[Modification records]
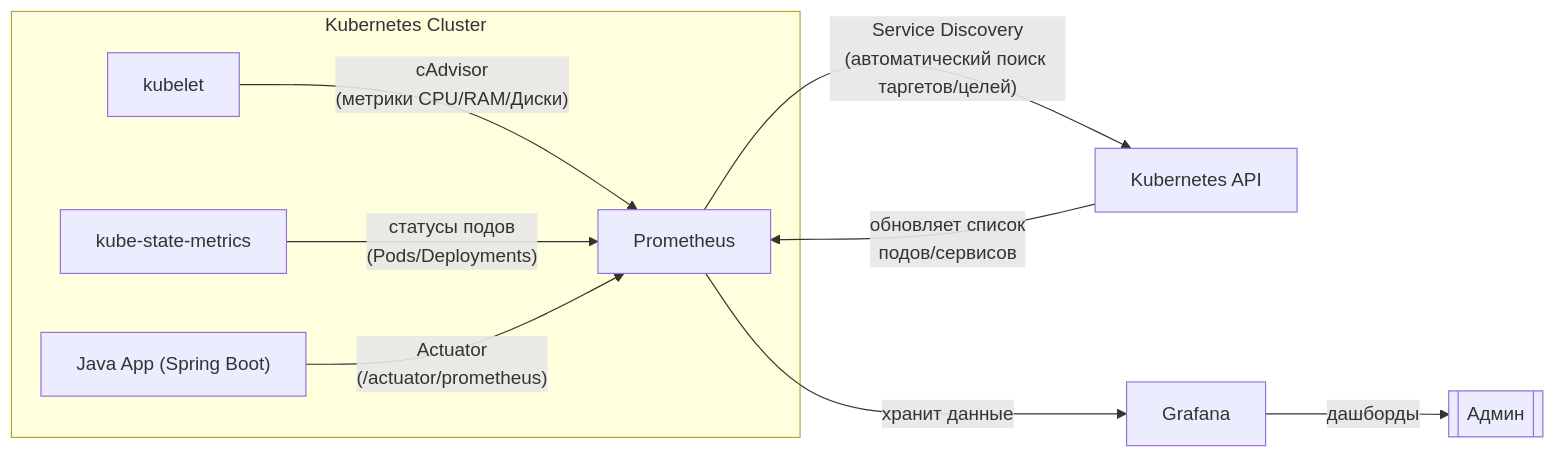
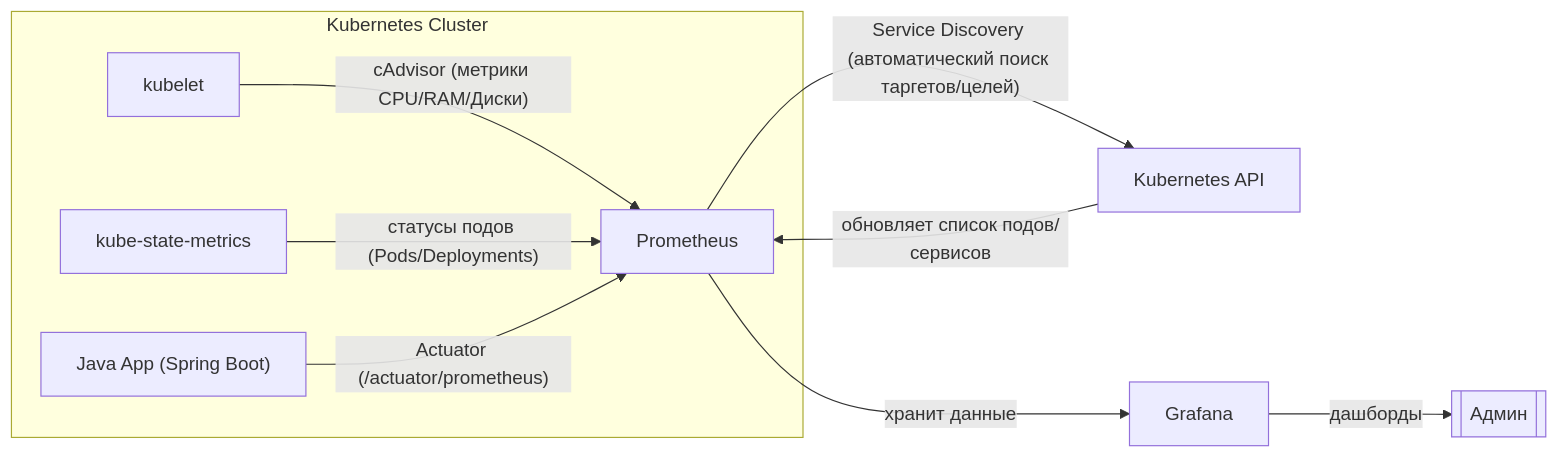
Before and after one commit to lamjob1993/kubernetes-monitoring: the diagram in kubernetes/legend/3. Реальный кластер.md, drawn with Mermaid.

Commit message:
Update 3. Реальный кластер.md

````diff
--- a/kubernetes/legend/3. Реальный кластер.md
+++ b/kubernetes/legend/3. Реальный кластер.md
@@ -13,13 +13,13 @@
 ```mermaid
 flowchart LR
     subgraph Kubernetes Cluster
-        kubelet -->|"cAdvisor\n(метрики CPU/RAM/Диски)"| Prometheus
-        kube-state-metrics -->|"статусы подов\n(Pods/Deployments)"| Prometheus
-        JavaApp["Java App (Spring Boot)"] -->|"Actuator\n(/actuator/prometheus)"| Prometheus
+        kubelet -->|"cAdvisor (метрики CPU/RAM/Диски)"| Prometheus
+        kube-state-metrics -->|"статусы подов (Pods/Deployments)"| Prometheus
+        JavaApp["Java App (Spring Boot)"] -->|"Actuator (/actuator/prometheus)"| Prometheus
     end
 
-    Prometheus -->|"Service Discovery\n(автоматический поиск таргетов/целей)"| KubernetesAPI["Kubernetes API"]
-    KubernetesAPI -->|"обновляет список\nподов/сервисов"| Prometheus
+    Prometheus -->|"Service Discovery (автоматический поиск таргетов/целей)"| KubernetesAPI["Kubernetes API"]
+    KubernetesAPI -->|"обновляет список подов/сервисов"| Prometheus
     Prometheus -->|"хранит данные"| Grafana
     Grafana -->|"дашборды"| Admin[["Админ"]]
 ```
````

* _Directions_
Find the word "кластер" in the entries above, then copy each line that holds it.

* _Output of the exercise_
Before and after one commit to lamjob1993/kubernetes-monitoring: the diagram in kubernetes/legend/3. Реальный кластер.md, drawn with Mermaid.
Update 3. Реальный кластер.md
--- a/kubernetes/legend/3. Реальный кластер.md
+++ b/kubernetes/legend/3. Реальный кластер.md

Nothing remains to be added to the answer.